I’ll admit it: I’m addicted.  My fix: discovering new ways to tell stories through innovative uses of visuals.

Most of the 350.org team shares this obsession.  We’ve realized: in a world shaped by YouTube and cell-phone cameras, static words on a page carry increasingly less weight.  So we often focus on the visualization. 

Some of our favorite examples are remarkably simple, like using photos to channel a political message (like we do with 350 or our last national campaign, Step It Up). Others are a bit more advanced—like our 90-second, wordless animation or the elegant use of infographics to explain complex topics.

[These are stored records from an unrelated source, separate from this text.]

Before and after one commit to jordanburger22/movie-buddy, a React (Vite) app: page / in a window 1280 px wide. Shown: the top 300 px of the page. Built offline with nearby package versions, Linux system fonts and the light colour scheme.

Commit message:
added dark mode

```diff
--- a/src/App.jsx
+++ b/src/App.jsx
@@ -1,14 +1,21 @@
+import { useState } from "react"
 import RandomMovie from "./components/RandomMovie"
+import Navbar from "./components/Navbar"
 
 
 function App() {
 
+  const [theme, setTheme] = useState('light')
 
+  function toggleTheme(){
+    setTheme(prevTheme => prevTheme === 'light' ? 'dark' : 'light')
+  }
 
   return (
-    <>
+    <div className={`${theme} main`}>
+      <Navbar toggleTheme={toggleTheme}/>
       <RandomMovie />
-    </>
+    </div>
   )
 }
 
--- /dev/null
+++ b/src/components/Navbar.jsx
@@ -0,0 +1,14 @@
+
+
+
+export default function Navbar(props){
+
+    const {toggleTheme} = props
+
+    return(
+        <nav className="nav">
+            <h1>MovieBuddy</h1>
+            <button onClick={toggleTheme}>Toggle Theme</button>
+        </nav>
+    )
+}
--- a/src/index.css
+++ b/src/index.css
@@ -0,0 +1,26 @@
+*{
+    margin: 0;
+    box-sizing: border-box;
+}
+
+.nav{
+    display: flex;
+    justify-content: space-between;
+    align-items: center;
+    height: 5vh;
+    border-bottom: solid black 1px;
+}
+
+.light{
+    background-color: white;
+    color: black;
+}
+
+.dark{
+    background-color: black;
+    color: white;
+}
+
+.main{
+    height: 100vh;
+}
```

Lately, I’ve been excited about non-linear presentations of information that allow users to explore topics at their own pace—and in their own way.  This is sort of a “choose your own adventure” method of presenting information. 

One tool I stumbled across today is DebateGraph, an amazing resource its developers describe as  “a wiki debate visualization tool.”  Their goal is noble: “to make the best arguments on all sides of any public debate freely available to all and continuously open to challenge and improvement by all.”

They’re are “DebateGraphs” on all sorts of topics—from Peace in the Middle East to the Financial Crisis. You sort of have to see it to understand.  To that end, I’ve embedded the Climate Change Debate Graph below. 

From a scientific perspective, “the debate is over” about the existence of human-caused climate change.  That said, some of the more nuanced aspects of how to deal with it deserve a robust, public debate.  DebateGraph makes that debate easier—and more interesting.  Check it out: